Healthy Relationship Conflict

Part 2 of 11

“10 Ways to be Real in Spite of Conflict”

Realize that resolving relationship conflict is healthy and necessary for growth.

Let’s clarify that. The key word is “resolving conflict” where both parties feel heard, understood, and valued. Resolving relationship conflict does not mean power and control over another. If you’re continually giving in to keep the peace, or if you’re sacrificing your own principles and values, you may be in an unhealthy relationship.

So what’s an unhealthy relationship? I’m glad you asked. Think of healthy or unhealthy as any point on a continuum. Remember geometry class where you learned that a straight horizontal line goes on and on in either direction? That’s what I’m referring to.

In the healthy direction, both parties respect the otherness of the other. They value each other’s opinions. They have positive regard for each other. They are on the same team. They are partners. They are curious about each other’s differences. They hold their differences as opening up their own perspectives. Yeah! Does that sound real or not?

Here’s my definition of an unhealthy relationship.

On the continuum line, you’re heading in the direction of seeing each other as inconsiderate, domineering, selfish, demanding, and disrespectful. In extreme cases the relationship is considered poisonous. One partner may take all the blame while the other soaks up grandiose beliefs about himself/herself. If this is the case for your relationship, these next few blog posts may not work at all other than to align you with awareness that your relationship needs help beyond these ideas. Seek out a licensed professional counselor who specializes in relationships as soon as possible.

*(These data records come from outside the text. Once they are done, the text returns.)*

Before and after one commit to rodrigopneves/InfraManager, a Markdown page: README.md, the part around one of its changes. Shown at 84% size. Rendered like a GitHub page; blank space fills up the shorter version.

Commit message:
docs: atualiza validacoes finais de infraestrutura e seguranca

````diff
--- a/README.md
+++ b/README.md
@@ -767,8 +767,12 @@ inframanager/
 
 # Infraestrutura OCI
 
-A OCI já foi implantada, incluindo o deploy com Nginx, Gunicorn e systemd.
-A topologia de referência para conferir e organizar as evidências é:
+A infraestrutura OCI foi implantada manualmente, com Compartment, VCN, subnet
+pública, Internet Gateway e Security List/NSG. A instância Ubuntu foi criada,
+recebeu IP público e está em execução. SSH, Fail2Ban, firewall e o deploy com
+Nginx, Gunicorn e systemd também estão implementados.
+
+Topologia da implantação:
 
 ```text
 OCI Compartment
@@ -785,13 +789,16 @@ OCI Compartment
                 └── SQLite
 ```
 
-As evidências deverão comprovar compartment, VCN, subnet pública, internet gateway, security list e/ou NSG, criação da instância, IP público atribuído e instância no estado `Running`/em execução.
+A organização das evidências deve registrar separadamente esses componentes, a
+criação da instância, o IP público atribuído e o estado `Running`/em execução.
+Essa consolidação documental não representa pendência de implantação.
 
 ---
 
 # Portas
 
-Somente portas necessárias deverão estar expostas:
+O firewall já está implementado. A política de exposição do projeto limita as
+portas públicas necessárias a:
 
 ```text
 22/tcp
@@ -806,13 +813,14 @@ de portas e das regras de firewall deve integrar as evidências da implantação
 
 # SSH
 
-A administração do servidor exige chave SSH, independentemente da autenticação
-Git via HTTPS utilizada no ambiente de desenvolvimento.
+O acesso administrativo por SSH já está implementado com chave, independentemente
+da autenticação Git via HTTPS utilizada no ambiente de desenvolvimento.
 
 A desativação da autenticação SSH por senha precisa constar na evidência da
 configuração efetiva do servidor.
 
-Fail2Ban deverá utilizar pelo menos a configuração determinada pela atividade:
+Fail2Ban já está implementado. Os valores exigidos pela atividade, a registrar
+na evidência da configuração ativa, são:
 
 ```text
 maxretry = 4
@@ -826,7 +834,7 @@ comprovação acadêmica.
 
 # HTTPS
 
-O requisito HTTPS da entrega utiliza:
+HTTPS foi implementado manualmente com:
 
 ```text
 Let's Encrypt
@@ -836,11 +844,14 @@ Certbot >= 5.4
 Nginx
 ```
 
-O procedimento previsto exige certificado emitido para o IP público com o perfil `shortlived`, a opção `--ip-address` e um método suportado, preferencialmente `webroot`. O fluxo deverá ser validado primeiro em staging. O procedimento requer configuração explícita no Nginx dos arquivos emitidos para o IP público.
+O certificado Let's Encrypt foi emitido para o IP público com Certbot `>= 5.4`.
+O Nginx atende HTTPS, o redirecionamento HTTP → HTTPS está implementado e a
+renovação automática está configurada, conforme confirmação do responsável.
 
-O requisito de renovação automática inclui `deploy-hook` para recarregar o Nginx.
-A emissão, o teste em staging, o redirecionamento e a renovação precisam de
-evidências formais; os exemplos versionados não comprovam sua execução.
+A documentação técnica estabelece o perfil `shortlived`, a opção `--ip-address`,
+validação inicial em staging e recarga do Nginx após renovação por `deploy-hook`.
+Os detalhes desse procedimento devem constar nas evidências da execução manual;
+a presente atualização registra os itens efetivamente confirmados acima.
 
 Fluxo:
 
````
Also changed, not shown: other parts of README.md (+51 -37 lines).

For those who are willing to grow together and change the partnership dance of conflict here’s a foundation for your thoughts that will make the other nine steps happen. Realize that your journey and growth as a human being depends on allowing your husband or wife influence you and broaden your perspective.

We all have blind spots in our personalities.

Our spouse is the one who sees the good, bad and ugly of our lives. We can either write them off by disregarding their perspective, or we can find an element of truth and be open to our own need for awareness and growth.

Examples of writing off your spouse may be some of the following:

  1. He’s just depressed and sees everything negative.
  2. She has bipolar disorder and over-reacts anyway.
  3. It’s because of how he grew up that’s skewed his viewpoint of me.
  4. There’s nothing I can do that makes her happy no matter how hard I try.

Do any of these excuses sound familiar? You may be very right in your assessment, yet it may be their issues that God is using in your life to refine and grow you into living your life fully. In other words, your spouse along with their issues may be exactly what you need to grow your character. It may not be possible with anyone other than your own spouse and their issues.

Tune in to the next blog post as we address our 2nd of 10 ways to be real in spite of conflict. Our next post is how to be curious about differences rather than demand, judge, or criticize differences.

I’d love to hear your comments! Post below any other “excuses” out there. Let me know what you think of this post!